See more from this Session: Pedology Investigations in Support of Soil Survey: I
Distribution and origin of argillic horizons across Iowa
M. A. Ibrahim and C. L. Burras
Department of Agronomy, Iowa State University, Ames, IA 50011
Argillic horizons occur across 33.5% of Iowa's land area. Two-thirds of the area has Udalfs and Aqualfs. The remaining third has Argiudolls, Argiaquolls and Argialbolls. Soils in eastern and southern Iowa commonly have argillic horizons (e.g., argillic horizons cover almost 90% of some counties) while central and northwestern Iowa have the fewest (e.g., 0% in some counties). This general distribution has variously been attributed to trends in - and combinations of - rainfall, native biota, and parent material. Merit exists for each of these hypotheses. Conversely, uncertainty exists for each especially after argillic horizon distribution is evaluated regionally. That is, Nebraska, South Dakota and Minnesota have argillic horizons in soils where “Iowa” thinking would predict they should not form.
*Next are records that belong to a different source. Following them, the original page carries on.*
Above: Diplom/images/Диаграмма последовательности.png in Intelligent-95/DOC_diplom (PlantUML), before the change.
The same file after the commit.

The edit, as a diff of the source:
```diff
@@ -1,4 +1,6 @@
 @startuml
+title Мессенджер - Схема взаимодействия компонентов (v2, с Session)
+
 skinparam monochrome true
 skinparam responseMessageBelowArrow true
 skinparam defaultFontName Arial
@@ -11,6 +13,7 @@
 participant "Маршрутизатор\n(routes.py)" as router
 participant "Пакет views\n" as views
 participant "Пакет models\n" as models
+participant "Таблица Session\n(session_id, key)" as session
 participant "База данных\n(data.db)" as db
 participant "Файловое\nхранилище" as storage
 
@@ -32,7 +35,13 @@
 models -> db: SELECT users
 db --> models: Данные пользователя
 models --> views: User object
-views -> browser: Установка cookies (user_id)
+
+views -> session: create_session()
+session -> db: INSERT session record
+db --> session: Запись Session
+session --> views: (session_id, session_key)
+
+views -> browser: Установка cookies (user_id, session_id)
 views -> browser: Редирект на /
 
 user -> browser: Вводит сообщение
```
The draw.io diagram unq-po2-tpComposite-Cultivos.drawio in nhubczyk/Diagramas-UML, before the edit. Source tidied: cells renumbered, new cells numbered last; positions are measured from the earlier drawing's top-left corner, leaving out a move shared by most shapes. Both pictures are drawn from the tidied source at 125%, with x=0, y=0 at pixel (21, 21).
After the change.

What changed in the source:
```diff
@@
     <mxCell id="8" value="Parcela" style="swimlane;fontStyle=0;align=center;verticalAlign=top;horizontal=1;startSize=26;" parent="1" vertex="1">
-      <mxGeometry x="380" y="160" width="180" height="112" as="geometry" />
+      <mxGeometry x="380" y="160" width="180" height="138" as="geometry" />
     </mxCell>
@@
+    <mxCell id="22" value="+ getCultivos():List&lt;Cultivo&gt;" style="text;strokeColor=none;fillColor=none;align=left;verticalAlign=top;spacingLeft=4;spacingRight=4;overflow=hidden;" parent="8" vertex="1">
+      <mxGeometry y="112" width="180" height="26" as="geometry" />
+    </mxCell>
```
This study investigates the relationship between argillic horizon occurrence and location across Iowa. We hypothesize the presence and magnitude of argillic horizon expression is a function of whole catena characteristics. The data undergirding our study comes from a variety of NRCS and Iowa Cooperative Soil Survey databases and pedon descriptions. Our analyses are via GIS. Our preliminary interpretation is open drainage systems generally have upland soils with well-expressed argillic horizons. The exception is when the average slope of the watershed exceeds between 5 and 10%. Closed catenas rarely have any soil with an argillic horizon. We attribute this to catena-wide destabilization of silicate minerals that occurs in response to depressional hydrophytes demand for silica as a nutrient.